Long-term effects of hybridization and introgression are influenced by performance of hybrids in habitats of parental species. The treefrogs Hyla cinerea and Hyla gratiosa, which typically breed in permanent and temporary habitats, respectively, have occasionally hybridized throughout the Southeastern United States. To predict in which of the parental habitats effects of hybridization might be strongest, I performed experiments to evaluate predation on tadpoles of H. cinerea, H. gratiosa, and F1 hybrids with predators typical of the breeding habitats of the parental species. Hybrid tadpoles had lower survival with sunfish than odonate naiad (dragonfly) predators and tended to increase hiding behavior in response to sunfish predation. Tadpoles of H. gratiosa also had higher survival with odonates than sunfish, but H. cinerea had similar survival with both predator types. These results suggest that hybrids are most likely to survive and return to breed in temporary habitats used by H. gratiosa. Thus, hybridization and introgression might be more likely to have adverse effects on populations of H. gratiosa than H. cinerea.

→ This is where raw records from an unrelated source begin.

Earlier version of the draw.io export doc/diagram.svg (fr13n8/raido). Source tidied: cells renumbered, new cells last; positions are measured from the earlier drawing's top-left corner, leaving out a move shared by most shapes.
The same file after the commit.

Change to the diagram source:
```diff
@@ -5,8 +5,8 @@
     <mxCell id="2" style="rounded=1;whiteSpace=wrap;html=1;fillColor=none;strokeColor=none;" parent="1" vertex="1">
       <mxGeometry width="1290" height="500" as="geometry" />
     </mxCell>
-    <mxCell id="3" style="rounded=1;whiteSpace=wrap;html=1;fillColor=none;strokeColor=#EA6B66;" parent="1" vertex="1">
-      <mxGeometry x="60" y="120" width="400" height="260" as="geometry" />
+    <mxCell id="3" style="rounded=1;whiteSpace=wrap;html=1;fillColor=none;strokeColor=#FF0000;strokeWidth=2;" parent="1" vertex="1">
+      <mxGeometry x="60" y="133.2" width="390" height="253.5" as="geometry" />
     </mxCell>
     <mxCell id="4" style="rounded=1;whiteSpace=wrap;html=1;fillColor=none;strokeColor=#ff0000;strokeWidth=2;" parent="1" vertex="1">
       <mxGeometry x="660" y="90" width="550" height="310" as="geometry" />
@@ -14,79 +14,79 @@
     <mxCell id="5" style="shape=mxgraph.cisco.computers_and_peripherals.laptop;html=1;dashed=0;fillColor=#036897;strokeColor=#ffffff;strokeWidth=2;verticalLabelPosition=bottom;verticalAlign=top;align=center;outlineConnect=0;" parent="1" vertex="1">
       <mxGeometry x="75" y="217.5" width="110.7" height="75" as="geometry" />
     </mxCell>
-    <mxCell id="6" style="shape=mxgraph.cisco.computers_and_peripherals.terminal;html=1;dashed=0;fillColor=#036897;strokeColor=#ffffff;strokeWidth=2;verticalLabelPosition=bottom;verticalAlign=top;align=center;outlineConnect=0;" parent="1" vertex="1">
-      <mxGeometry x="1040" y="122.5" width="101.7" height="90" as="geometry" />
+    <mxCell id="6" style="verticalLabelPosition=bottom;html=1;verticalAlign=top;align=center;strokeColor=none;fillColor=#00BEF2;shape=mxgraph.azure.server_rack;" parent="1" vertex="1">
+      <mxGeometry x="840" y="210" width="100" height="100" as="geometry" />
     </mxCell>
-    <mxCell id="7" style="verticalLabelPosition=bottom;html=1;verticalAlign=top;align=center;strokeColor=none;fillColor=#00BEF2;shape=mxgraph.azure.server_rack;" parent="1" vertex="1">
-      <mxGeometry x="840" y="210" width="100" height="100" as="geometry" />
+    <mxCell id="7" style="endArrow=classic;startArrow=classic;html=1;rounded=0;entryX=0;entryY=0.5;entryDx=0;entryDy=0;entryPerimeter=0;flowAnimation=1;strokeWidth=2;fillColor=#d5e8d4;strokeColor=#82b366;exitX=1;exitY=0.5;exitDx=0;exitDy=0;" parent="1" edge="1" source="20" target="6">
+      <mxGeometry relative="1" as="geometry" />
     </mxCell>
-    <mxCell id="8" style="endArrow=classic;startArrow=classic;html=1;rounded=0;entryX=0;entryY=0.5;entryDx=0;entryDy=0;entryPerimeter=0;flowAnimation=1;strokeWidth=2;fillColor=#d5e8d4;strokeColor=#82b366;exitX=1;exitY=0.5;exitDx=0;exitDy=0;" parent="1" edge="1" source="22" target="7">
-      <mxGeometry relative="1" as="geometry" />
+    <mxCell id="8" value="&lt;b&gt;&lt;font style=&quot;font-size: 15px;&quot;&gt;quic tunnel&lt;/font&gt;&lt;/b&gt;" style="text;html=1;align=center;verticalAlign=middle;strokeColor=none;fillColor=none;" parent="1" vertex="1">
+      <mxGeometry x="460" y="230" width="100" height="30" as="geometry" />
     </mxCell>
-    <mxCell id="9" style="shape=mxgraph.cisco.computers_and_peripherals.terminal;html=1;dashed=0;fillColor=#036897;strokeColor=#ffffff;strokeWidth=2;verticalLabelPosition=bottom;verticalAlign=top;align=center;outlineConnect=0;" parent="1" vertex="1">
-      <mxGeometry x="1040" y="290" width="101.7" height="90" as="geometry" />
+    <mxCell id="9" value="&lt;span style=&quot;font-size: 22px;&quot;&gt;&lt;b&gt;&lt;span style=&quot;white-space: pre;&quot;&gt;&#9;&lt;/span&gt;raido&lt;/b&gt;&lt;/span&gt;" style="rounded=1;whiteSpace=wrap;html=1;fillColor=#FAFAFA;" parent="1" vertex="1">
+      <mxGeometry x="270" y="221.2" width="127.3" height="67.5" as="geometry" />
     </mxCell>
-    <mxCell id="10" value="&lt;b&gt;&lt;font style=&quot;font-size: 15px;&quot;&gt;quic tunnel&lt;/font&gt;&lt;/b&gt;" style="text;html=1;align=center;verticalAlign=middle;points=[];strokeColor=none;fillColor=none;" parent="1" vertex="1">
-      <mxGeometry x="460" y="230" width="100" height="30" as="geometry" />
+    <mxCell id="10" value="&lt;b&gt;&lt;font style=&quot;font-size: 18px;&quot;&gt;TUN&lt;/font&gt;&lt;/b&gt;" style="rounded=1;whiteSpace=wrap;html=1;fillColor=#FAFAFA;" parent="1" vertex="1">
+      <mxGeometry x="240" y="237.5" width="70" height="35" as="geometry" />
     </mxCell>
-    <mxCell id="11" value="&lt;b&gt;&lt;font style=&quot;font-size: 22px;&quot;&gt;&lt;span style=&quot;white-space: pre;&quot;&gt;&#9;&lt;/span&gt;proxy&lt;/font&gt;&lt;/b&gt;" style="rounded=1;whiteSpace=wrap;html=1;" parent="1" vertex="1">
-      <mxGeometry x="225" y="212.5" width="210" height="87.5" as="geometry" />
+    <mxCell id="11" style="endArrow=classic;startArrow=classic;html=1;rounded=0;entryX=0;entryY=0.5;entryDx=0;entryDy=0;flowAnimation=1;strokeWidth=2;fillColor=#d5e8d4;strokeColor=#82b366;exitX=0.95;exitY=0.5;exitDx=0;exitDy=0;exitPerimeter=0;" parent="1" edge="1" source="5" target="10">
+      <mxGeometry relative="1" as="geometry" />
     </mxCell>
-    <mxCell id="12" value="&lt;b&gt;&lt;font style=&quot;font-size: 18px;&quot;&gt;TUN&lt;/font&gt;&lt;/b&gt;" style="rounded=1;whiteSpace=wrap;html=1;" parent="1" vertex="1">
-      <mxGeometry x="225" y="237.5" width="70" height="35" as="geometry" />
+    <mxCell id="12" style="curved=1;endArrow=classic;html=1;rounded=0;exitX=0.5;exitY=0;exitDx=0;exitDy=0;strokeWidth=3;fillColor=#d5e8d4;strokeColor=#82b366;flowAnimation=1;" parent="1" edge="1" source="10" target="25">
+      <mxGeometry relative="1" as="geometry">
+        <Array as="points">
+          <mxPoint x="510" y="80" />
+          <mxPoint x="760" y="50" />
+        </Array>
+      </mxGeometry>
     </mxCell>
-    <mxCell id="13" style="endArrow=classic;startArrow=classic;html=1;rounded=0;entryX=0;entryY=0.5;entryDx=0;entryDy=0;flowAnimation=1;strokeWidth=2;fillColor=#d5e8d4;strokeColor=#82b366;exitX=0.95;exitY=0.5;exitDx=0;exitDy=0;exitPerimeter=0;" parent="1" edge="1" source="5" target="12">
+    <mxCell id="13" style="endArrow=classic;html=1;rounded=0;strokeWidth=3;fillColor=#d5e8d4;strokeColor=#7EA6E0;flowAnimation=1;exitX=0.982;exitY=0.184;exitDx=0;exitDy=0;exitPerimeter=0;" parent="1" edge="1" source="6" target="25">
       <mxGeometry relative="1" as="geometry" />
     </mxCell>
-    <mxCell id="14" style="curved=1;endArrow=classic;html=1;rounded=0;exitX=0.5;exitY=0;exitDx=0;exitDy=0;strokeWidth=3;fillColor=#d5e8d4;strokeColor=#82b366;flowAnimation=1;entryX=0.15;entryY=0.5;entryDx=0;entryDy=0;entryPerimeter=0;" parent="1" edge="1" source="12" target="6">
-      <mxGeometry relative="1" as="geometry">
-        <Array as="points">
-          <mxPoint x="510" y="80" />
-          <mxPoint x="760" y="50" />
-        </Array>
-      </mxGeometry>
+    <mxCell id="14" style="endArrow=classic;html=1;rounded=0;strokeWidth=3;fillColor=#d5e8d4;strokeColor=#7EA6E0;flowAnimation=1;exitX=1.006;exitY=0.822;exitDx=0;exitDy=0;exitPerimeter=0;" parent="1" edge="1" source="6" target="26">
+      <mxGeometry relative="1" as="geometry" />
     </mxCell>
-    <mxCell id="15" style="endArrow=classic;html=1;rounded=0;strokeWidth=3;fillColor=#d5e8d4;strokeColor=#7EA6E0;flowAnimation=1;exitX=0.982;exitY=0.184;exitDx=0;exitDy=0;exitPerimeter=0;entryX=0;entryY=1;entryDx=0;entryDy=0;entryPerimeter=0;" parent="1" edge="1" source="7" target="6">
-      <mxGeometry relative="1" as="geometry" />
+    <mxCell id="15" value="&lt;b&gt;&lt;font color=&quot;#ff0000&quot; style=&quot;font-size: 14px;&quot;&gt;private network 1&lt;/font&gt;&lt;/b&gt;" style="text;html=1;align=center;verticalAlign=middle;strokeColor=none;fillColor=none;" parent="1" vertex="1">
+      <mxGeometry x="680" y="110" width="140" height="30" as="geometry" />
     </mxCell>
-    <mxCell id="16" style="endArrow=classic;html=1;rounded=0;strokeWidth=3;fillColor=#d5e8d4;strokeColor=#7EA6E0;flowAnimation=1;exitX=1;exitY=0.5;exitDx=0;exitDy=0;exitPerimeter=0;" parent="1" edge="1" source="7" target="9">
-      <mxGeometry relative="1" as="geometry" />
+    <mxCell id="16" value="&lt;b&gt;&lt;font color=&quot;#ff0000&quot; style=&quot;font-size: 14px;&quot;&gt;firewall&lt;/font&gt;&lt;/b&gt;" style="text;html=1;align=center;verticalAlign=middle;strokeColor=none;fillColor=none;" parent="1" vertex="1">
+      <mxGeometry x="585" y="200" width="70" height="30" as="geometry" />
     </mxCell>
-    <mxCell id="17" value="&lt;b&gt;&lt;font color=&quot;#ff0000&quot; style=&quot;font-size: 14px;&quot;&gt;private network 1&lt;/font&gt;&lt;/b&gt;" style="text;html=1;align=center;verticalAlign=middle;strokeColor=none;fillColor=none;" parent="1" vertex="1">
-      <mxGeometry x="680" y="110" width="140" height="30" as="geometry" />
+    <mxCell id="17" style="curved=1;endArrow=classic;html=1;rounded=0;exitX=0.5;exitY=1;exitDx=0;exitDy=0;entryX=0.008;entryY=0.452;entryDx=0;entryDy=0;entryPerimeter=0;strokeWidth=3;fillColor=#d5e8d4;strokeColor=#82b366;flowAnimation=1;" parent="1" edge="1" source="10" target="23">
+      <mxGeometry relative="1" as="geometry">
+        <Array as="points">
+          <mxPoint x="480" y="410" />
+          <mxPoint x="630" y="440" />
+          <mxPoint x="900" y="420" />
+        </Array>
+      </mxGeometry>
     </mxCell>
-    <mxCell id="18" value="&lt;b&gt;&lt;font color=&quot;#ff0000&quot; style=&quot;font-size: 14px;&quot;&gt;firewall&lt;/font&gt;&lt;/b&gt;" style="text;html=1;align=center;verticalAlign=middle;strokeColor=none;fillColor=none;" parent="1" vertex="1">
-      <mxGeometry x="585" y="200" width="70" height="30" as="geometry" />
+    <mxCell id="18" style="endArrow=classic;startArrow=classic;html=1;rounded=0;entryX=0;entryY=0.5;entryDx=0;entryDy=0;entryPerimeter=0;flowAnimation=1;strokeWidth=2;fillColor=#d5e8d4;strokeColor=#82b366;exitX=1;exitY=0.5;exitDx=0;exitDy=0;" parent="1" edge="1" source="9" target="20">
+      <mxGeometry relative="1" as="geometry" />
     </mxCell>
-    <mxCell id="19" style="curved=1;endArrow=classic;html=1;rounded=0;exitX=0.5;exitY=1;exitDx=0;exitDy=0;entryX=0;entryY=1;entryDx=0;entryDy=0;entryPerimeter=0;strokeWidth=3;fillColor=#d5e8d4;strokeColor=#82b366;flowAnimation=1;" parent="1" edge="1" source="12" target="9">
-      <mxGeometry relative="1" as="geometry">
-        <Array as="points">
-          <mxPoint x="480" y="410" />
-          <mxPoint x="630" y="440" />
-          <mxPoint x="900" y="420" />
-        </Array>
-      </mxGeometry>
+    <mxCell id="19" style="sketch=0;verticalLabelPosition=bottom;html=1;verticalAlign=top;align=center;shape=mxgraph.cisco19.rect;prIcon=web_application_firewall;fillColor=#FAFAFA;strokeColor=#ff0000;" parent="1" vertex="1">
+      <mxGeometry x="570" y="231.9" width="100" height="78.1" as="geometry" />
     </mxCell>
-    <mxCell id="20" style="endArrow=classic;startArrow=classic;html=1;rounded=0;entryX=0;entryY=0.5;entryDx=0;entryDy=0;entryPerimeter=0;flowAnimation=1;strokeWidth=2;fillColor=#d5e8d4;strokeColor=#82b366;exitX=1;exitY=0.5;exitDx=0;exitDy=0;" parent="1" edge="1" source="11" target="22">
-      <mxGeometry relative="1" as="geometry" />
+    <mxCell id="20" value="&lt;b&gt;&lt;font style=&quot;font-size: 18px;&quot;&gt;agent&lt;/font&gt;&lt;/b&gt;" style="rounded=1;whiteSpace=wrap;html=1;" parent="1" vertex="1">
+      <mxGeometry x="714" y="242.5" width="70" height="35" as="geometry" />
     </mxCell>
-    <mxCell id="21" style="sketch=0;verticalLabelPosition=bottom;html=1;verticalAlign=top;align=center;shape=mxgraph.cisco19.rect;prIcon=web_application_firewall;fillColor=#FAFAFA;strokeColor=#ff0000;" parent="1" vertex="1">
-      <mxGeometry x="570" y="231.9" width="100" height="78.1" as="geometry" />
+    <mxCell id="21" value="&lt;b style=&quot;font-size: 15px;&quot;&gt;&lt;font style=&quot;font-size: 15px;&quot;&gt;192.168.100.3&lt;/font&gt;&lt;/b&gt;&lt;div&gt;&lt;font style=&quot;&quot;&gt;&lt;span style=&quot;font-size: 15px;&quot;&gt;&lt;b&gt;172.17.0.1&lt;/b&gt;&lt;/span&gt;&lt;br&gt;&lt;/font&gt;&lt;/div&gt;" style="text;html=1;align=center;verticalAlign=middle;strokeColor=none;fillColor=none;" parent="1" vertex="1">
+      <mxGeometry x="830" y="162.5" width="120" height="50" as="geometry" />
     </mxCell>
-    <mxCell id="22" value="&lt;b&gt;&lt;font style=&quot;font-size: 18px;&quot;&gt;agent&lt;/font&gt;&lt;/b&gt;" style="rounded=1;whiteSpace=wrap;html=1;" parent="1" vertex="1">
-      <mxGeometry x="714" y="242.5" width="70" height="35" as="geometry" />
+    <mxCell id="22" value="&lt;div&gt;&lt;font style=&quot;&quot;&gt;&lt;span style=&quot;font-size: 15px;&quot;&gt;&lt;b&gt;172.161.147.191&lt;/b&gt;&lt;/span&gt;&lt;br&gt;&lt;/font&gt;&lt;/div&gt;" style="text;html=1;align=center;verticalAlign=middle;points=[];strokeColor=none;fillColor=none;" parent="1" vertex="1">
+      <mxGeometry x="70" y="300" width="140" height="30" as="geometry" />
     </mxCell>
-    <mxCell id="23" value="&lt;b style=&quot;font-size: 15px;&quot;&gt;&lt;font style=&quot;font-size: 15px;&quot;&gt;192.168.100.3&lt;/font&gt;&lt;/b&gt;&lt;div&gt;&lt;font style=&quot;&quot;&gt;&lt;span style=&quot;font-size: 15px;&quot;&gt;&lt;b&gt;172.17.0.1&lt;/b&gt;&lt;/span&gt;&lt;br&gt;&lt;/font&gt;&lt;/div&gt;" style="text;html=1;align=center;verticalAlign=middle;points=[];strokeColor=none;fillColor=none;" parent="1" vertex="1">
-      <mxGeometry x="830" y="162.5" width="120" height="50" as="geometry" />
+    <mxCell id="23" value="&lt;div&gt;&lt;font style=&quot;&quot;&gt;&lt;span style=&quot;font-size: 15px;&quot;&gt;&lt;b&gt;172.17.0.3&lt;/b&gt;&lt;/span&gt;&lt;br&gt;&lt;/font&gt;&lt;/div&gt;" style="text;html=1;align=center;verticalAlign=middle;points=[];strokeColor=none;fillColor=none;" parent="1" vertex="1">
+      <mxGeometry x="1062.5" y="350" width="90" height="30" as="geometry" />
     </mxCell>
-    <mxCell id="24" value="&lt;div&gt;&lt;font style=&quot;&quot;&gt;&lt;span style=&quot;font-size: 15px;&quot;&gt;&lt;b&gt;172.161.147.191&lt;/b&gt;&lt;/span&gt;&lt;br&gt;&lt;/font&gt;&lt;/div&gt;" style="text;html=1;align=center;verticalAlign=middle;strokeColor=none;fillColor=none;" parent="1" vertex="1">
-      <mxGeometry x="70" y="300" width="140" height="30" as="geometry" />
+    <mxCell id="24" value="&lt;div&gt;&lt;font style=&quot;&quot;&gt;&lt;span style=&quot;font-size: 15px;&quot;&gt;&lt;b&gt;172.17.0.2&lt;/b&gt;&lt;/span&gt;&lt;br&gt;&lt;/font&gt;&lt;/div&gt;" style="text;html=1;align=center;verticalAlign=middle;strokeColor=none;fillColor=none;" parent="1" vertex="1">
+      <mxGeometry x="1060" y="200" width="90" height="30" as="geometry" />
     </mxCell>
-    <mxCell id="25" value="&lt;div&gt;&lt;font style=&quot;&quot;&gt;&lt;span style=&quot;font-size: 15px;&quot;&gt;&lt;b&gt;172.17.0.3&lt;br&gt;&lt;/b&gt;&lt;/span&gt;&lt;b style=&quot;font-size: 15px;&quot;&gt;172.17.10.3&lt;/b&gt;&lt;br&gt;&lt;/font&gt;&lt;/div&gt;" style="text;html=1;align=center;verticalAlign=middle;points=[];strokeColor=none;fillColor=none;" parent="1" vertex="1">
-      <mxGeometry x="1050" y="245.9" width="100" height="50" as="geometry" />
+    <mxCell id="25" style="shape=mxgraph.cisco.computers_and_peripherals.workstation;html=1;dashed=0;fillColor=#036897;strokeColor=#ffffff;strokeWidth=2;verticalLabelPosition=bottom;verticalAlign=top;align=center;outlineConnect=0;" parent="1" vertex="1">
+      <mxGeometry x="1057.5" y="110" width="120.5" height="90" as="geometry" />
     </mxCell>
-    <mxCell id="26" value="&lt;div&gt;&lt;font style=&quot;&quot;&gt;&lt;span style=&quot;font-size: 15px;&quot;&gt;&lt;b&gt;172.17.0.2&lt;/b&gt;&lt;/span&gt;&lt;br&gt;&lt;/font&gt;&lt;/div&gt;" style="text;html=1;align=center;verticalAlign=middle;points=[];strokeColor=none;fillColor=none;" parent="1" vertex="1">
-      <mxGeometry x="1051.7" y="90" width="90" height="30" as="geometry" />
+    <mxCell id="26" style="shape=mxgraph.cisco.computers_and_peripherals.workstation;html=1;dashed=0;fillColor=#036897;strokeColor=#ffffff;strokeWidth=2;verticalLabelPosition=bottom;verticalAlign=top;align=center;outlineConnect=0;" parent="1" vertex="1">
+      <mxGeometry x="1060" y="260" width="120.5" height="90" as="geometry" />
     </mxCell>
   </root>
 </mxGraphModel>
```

Thin sections through the dentary of two specimens of the Late Cretaceous mosasaur Clidastes propython document the upright (vertical) position of developing replacement teeth. Snakes are the only squamates with replacement teeth that develop in a nearly horizontal, posteriorly inclined position. The thin sections also corroborate the finding in 2003 by M. L. Caldwell, L. A. Bundy, and D. O. Lamourex that interdental ridges fully separate successive teeth at their base in mosasaurs, at least on the dentary. This feature is also seen in alethinophidian snakes among squamates, but it remains unknown for more basal members of the mosasauroid clade, and it is absent in scolecophidian snakes.